__Work item__.
Leave out the pictures and copy everything else in the records exactly.
========================================================================
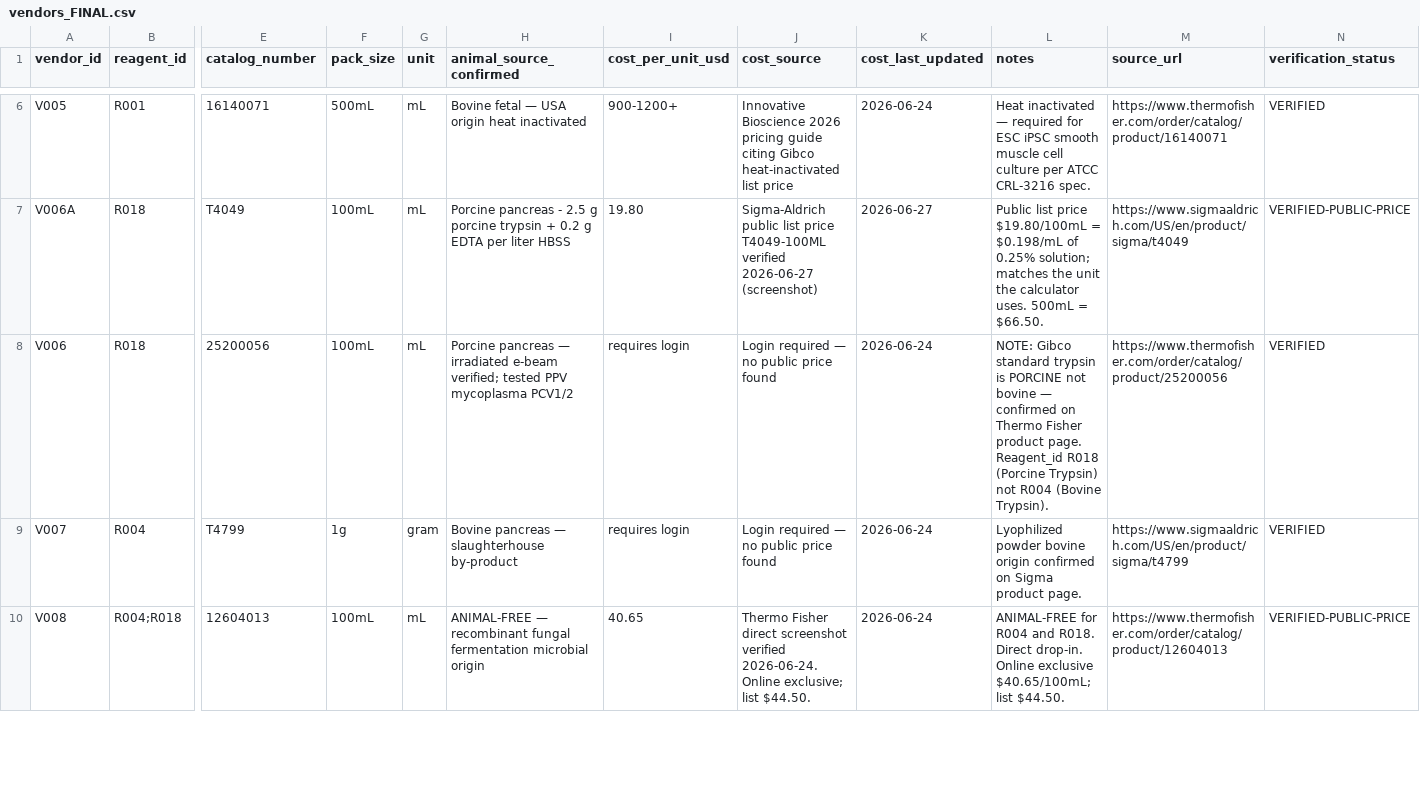
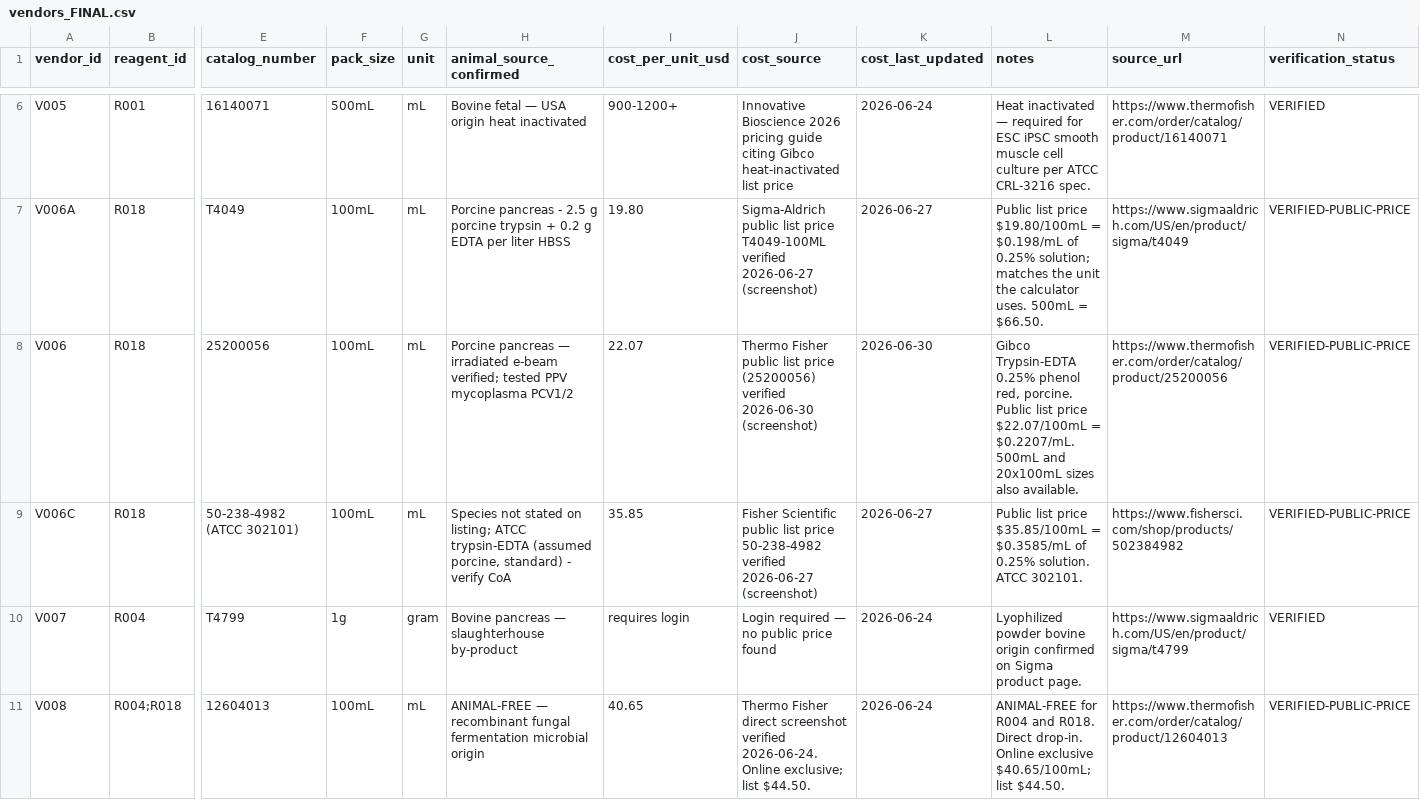
Before and after one commit to sawyerrobert18/NAM-tool, a CSV file: vendors_FINAL.csv, drawn as a sheet; only a part is shown, gaps mark what is left out; rows hold the shown columns only; the diff names each change by its address in the sheet, - before the commit and + after, or states it on an @@ line.

```diff
--- a/vendors_FINAL.csv
+++ b/vendors_FINAL.csv
-I8 (cost_per_unit_usd): requires login
+I8 (cost_per_unit_usd): 22.07
-J8 (cost_source): Login required — no public price found
+J8 (cost_source): Thermo Fisher public list price (25200056) verified 2026-06-30 (screenshot)
-K8 (cost_last_updated): 2026-06-24
+K8 (cost_last_updated): 2026-06-30
-L8 (notes): NOTE: Gibco standard trypsin is PORCINE not bovine — confirmed on Thermo Fisher product page. Reagent_id R018 (Porcine Trypsin) not R004 (Bovine Trypsin).
+L8 (notes): Gibco Trypsin-EDTA 0.25% phenol red, porcine. Public list price $22.07/100mL = $0.2207/mL. 500mL and 20x100mL sizes also available.
-N8 (verification_status): VERIFIED
+N8 (verification_status): VERIFIED-PUBLIC-PRICE
+row 9: V006C | R018 | 50-238-4982 (ATCC 302101) | 100mL | mL | Species not stated on listing; ATCC trypsin-EDTA (assumed porcine, standard) - verify CoA | 35.85 | Fisher Scientific public list price 50-238-4982 verified 2026-06-27 (screenshot) | 2026-06-27 | Public list price $35.85/100mL = $0.3585/mL of 0.25% solution. ATCC 302101. | https://www.fishersci.com/shop/products/502384982 | VERIFIED-PUBLIC-PRICE
```
Also changed, not shown: reagents_FINAL.csv, 1 other file.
========================================================================
__Exercise output__.
Before and after one commit to sawyerrobert18/NAM-tool, a CSV file: vendors_FINAL.csv, drawn as a sheet; only a part is shown, gaps mark what is left out; rows hold the shown columns only; the diff names each change by its address in the sheet, - before the commit and + after, or states it on an @@ line.

```diff
--- a/vendors_FINAL.csv
+++ b/vendors_FINAL.csv
-I8 (cost_per_unit_usd): requires login
+I8 (cost_per_unit_usd): 22.07
-J8 (cost_source): Login required — no public price found
+J8 (cost_source): Thermo Fisher public list price (25200056) verified 2026-06-30 (screenshot)
-K8 (cost_last_updated): 2026-06-24
+K8 (cost_last_updated): 2026-06-30
-L8 (notes): NOTE: Gibco standard trypsin is PORCINE not bovine — confirmed on Thermo Fisher product page. Reagent_id R018 (Porcine Trypsin) not R004 (Bovine Trypsin).
+L8 (notes): Gibco Trypsin-EDTA 0.25% phenol red, porcine. Public list price $22.07/100mL = $0.2207/mL. 500mL and 20x100mL sizes also available.
-N8 (verification_status): VERIFIED
+N8 (verification_status): VERIFIED-PUBLIC-PRICE
+row 9: V006C | R018 | 50-238-4982 (ATCC 302101) | 100mL | mL | Species not stated on listing; ATCC trypsin-EDTA (assumed porcine, standard) - verify CoA | 35.85 | Fisher Scientific public list price 50-238-4982 verified 2026-06-27 (screenshot) | 2026-06-27 | Public list price $35.85/100mL = $0.3585/mL of 0.25% solution. ATCC 302101. | https://www.fishersci.com/shop/products/502384982 | VERIFIED-PUBLIC-PRICE
```
Also changed, not shown: reagents_FINAL.csv, 1 other file.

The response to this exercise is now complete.